Incoming roadie talk, but trust me it will all make sense in a moment.
In recent years, road teams such as Mathieu van der Poel’s Alpecin Fenix and Tom Pidcock’s Ineos Grenadiers
began to dip their toes into cross-country mountain biking. This off season however, the floodgates seem to have opened and now both Jumbo Visma and B&B Hotels p/b KTM have joined the circuit through Milan Vader
and Victor Koretzky
Why is this? Well, a new breed of racers is emerging at the top of road cycling. Rather than staring at their stems and tempo-ing to power as part of a train of riders, they’re powerful, explosive, unpredictable, and recover quickly to disrupt the rhythm of their rivals. Riders like Alaphilippe, Van Aert, Stybar, and Van Der Poel all got their start in cyclocross and are now dominating the road racing circuit. None of these riders are yet seriously challenging for the most prestigious Grand Tour races
, where lightweight climbers and time triallists are still kings, but in the Classics, Monuments and shorter Stage Races, these riders are reigning supreme.
Cyclocross’s sustained, hour-long efforts on sharp muddy climbs earned these riders their strong legs, while maneuvering skinny tyres through slimy mud granted them superior bike handling skills to their more robotic rivals. If that skillset sounds familiar, it’s probably because cross-country mountain biking isn’t too far removed from the winter sport from Northern Europe. If you take cyclocross but make the courses techier, the climbs longer and the bikes a bit more suited to the terrain, then you basically have cross-country mountain biking. Even with the more technical courses we’re seeing in cross-country these days, XC racing isn’t a huge leap from cyclocross, which is why it has started to attract the attention of road cycling teams.
So, what’s the plan here? Is cross-country just going to become a feeder series for road racing and all of its best talents will be frittered away to grind themselves up alpine passes for a living?

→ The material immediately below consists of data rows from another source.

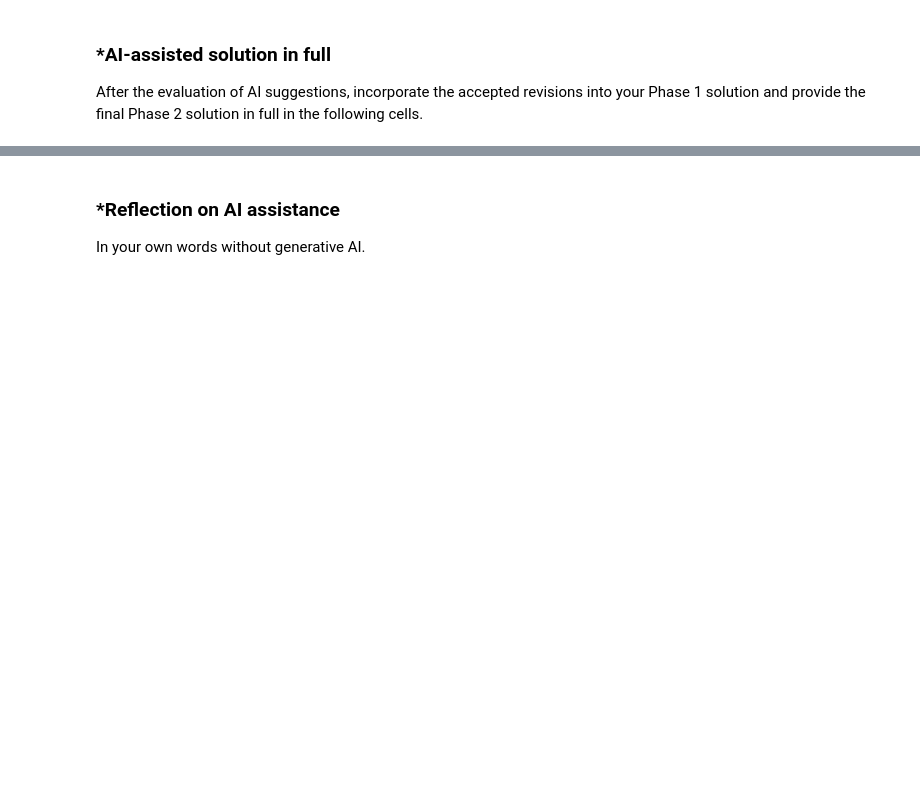
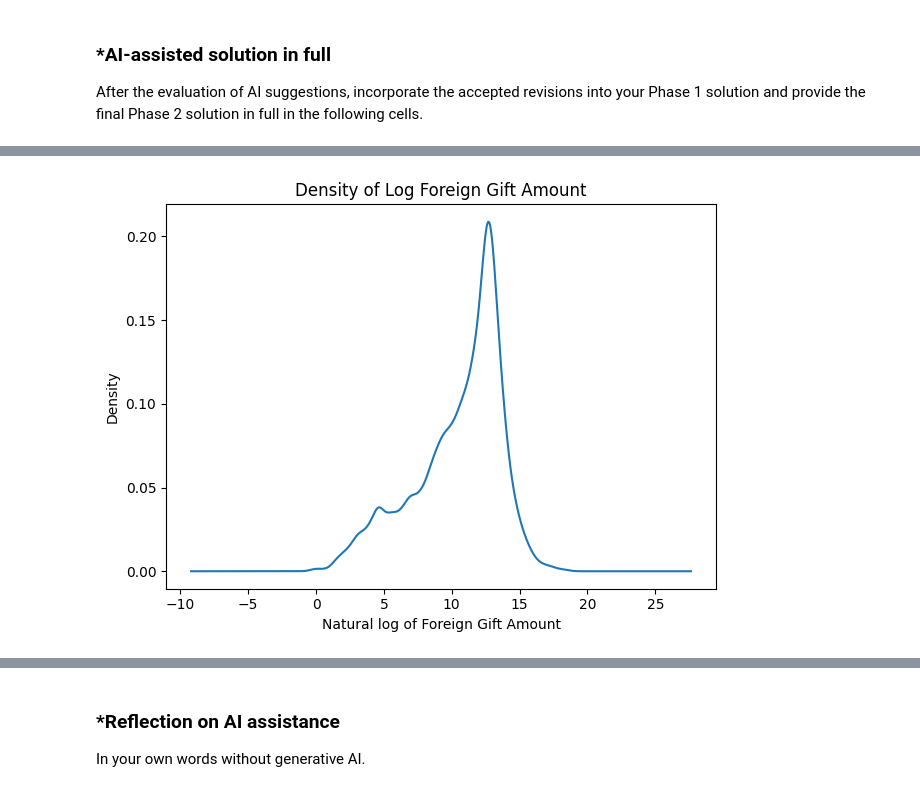
Before and after one commit to gthsun/A02-eda-and-visualization, a Jupyter notebook: notebook.ipynb, the cells around one changed output, grey strips where cells are left out. Saved outputs shown, nothing was run; the diff lists cells and outputs as text; code cells hidden in the pictures; blank space fills up the shorter version.

```diff
--- a/notebook.ipynb
+++ b/notebook.ipynb
@@ -253,0 +439,79 @@ After the evaluation of AI suggestions, incorporate the accepted revisions into
+# %%
+# Question 2.4: Log of Foreign Gift Amount
+
+display(Markdown("## 2.4 Log of Foreign Gift Amount"))
+
+negative_count = (amounts < 0).sum()
+zero_count = (amounts == 0).sum()
+negative_total = amounts[amounts < 0].sum()
+
+# Logarithms require positive amounts.
+# Keep the original df unchanged for summaries and rankings.
+positive_gifts = df.loc[amounts > 0].copy()
+positive_gifts["log_amount"] = np.log(
+    positive_gifts["Foreign Gift Amount"]
+)
+
+display(Markdown(
+    f"The KDEs exclude **{negative_count:,} negative records** and "
+    f"**{zero_count:,} zero-value records**, leaving "
+    f"**{len(positive_gifts):,} positive records**. "
+    f"The negative amounts total **−${abs(negative_total):,.0f}**. "
+    "All negative records are contracts. Their meaning is not established "
+    "by the CSV, so they remain included in the original-data summaries "
+    "and net recorded totals."
+))
+
+fig, ax = plt.subplots()
+positive_gifts["log_amount"].plot(kind="kde", ax=ax)
+ax.set_xlabel("Natural log of Foreign Gift Amount")
+ax.set_ylabel("Density")
+ax.set_title("Density of Log Foreign Gift Amount")
+fig.tight_layout()
+plt.show()
+
+fig, ax = plt.subplots()
+
+for gift_type, group in positive_gifts.groupby("Gift Type", sort=False):
+    group["log_amount"].plot(
+        kind="kde",
+        ax=ax,
+        label=f"{gift_type} (n={len(group):,})",
+    )
+
+ax.set_xlabel("Natural log of Foreign Gift Amount")
+ax.set_ylabel("Density")
+ax.set_title("Log Foreign Gift Amount by Gift Type")
+ax.legend()
+fig.tight_layout()
+plt.show()
+
+positive_type_summary = positive_gifts.groupby("Gift Type").agg(
+    Observations=("Foreign Gift Amount", "size"),
+    Minimum=("Foreign Gift Amount", "min"),
+    Median=("Foreign Gift Amount", "median"),
+    Maximum=("Foreign Gift Amount", "max"),
+)
+
+display(positive_type_summary.style.format({
+    "Observations": "{:,.0f}",
+    "Minimum": "${:,.2f}",
+    "Median": "${:,.2f}",
+    "Maximum": "${:,.2f}",
+}))
+
+display(Markdown(
+    "The log transformation makes the distribution easier to examine. "
+    "Contracts tend to be concentrated at larger amounts than monetary gifts. "
+    "Among positive records, the median contract is **$110,584.50**, "
+    "compared with **$50,000** for monetary gifts. Monetary gifts have "
+    "a wide distribution and include many very small gifts.\n\n"
+    "Real estate gifts have a higher median of **$667,555** in this sample, "
+    "but their amounts range from **$39,456 to $4,312,000**, so they are "
+    "not uniformly extreme. There are only **11 real estate observations**, "
+    "so the estimated density should be interpreted cautiously.\n\n"
+    "Each conditional KDE is normalized separately. Curve height describes "
+    "density within a gift type; it does not indicate how many gifts "
+    "that type contains."
+))
+# %% [output]
@@ -253,0 +520 @@ After the evaluation of AI suggestions, incorporate the accepted revisions into
+[figure, added]
```
Also changed, not shown: parts of 17 cells of this notebook.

Well, hopefully not. Van Der Poel and Van Aert still race cyclocross races because they value it as an important part of their race calendar and it keeps those skills sharp through the winter. Similarly, Pidcock was able to twist the arm of Ineos into starting a mountain bike program so he could target the Olympics and both Vader and Koretzky have said they will race on dirt alongside the road next year, albeit with a reduced calendar focussing on the biggest races.
Victor Koretzky won two World Cups in 2021, but will be racing fewer World Cups with his new team in 2022

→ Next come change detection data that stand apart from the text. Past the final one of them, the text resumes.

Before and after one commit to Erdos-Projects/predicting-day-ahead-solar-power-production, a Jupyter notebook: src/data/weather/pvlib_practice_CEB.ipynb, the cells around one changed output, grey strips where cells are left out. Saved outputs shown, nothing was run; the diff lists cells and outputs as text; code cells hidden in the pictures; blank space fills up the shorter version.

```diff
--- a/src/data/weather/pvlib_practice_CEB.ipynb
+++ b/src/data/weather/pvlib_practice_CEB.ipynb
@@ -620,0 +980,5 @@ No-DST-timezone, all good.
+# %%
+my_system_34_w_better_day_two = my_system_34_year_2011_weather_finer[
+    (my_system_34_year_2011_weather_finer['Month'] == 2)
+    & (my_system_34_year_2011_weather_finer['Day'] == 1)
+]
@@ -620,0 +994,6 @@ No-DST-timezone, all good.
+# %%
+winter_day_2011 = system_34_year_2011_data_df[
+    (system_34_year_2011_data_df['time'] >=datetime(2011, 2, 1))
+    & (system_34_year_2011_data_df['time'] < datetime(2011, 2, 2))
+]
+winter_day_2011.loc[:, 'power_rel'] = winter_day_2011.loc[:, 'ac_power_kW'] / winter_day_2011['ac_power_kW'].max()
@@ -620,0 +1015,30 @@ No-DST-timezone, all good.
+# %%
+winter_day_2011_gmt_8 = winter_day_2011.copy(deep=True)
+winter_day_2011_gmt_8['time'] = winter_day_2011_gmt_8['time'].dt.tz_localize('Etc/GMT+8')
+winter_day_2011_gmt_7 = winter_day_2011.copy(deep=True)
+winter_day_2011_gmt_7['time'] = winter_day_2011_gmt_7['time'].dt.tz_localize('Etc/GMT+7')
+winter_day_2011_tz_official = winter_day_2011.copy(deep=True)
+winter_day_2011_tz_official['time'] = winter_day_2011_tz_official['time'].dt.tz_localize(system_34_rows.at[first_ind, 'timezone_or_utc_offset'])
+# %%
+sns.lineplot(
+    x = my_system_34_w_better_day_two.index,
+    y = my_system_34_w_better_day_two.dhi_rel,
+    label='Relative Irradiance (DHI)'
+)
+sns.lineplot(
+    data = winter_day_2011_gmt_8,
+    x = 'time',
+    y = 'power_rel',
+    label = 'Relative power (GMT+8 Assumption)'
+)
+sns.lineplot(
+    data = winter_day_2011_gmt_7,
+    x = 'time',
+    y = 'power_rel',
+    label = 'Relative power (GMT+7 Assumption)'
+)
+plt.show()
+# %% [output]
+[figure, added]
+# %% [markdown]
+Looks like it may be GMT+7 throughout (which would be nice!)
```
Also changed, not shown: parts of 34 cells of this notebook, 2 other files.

XCO racing itself is also growing in viewership and prestige. Red Bull is never too open with its viewing figures but we know its streams passed 1 million views in 2015 and that it grew by 50% in 2018 alone. Add on top of this the drama and excitement of the Olympic Games and it’s clear mountain biking is a sport on the rise that team sponsors will want high-profile riders to be involved in. In fact, the inclusion of road teams is likely to be an even bigger boost for the discipline. Jumbo Visma has an annual team budget of €20 million, which we imagine is bigger than the rest of the XCO World Cup teams put together. Add to that the reported €50 million budget of Ineos Grenadiers, and you can start to imagine a significant financial boost for the sport of XC. The sport should also benefit from an influx of curious new fans that have come from the world of road cycling, who will further bolster its growing fanbase.
It’s going to be a very exciting few years in cross-country racing.